YOU ALSO COMPETED IN THE COMRADES ULTRAMARATHON. CAN YOU TELL ME ABOUT THAT AND WHY YOU TOOK IT ON?
The Comrades Marathon is the oldest and largest Ultramarathon in the world and the South African community revolves around it. It has dedicated, uninterrupted TV coverage for the full 12 hours and you can’t talk to a runner in South Africa without it coming up in conversation. Average number for runners is over 18,000.
I decided to enter after my anticlimax following my first marathon and wanted to push my limits further. It is a one-of-a- kind event as well, steeped in history and the timing was perfect. It is an alternating, point to point route, uphill one year and down the next and covers the 90km (56miles) between Durban and Pietermaritzburg.
My first attempt went really well and the atmosphere along the course was the best I have experienced. I made my target time of sub nine hours with 20 minutes to spare.
I’m already signed up for next year’s event to experience the race in the opposite direction (downhill) and to get the coveted back-to-back medal. There are people in South Africa who have completed over 40 Comrades runs which shows how much of a part this race is ingrained into life there. Two will be more than enough for me.
WHEN DID YOU RETURN TO SCOTLAND? WHERE DID YOU LIVE?

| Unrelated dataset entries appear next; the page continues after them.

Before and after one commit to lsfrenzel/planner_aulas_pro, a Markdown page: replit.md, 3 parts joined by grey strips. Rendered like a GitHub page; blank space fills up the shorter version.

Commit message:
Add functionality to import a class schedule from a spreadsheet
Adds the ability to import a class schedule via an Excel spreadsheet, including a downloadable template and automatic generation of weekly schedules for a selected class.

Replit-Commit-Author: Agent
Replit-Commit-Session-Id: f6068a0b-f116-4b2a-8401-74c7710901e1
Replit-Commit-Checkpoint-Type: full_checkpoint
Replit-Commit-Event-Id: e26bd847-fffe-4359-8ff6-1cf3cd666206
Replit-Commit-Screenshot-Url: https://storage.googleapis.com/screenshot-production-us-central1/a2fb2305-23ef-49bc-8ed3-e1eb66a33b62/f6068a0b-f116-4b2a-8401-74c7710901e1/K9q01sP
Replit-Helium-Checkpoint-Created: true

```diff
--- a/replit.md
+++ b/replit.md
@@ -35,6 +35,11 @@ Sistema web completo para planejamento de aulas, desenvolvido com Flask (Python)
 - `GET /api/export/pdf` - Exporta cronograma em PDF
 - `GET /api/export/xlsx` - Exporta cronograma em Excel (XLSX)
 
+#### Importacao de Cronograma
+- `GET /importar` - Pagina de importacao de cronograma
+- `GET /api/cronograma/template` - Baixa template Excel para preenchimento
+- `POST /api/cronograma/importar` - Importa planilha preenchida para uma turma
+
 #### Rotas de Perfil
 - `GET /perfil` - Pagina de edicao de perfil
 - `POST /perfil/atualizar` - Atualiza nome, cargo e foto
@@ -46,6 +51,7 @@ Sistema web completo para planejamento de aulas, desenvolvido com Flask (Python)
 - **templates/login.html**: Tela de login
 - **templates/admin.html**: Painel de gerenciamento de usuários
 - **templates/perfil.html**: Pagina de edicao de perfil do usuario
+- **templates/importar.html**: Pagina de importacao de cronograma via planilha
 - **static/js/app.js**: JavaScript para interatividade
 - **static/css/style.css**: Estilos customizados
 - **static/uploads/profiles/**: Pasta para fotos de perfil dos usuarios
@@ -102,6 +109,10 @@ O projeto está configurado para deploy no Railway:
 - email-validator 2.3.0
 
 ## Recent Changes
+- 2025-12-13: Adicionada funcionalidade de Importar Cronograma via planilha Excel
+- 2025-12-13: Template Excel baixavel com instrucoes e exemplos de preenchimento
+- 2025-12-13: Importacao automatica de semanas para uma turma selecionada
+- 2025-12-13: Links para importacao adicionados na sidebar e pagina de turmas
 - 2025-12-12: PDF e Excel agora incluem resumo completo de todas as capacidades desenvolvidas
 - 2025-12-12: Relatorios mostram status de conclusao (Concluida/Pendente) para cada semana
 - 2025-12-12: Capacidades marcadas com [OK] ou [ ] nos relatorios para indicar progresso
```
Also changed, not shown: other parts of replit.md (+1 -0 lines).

I returned to Scotland in June this year after visa complications in South Africa and began the hunt for a job. I was based with my parents at this time but in a little under a month I then found myself packing up and moving north to Aberdeen for the opportunity to join Run4It. I’m sure they were glad for me to move out.
WHAT DOES THE FUTURE HOLD FOR YOU IN TERMS OF CAREER AND SPORTING ACHIEVEMENTS?
After taking on the position of shop manager here I have a big task
ahead of me to continue the development of the business. It’s great to work in a setting that I am passionate about but where I can also develop my business acumen and enhance my skills. Beyond this I don’t tend to give it much thought to be perfectly honest. Looking at the last few years, I have been in places and environments where I may have never considered so I tend to take each year as it comes.
In terms of sports there is an ever-growing bucket list of challenges and goals I want to achieve and it is just a case of prioritising. I can definitely see myself running more off road and Scotland has some of the best landscape and events where you can run. Western States 100 is also a big one for me as well as some unfinished business in Cape Town and Table Mountain.
DO YOU HAVE ANY CHALLENGES LINED UP FOR THIS YEAR?
It’s already looking pretty busy. The big one is Comrades again at the end of May and I have set myself a pretty big goal. After this I plan to run mainly off road and do some of the Scottish Ultra Marathon races.
Me and a friend have also signed up to do the Loch Gu Loch Swimrun race next October. Plunging into Loch Ness and running around the hills, totalling 8km of swimming and 53km of running.
I may need to return to the Illuminator next winter to defend my title as well but that’s a long way away.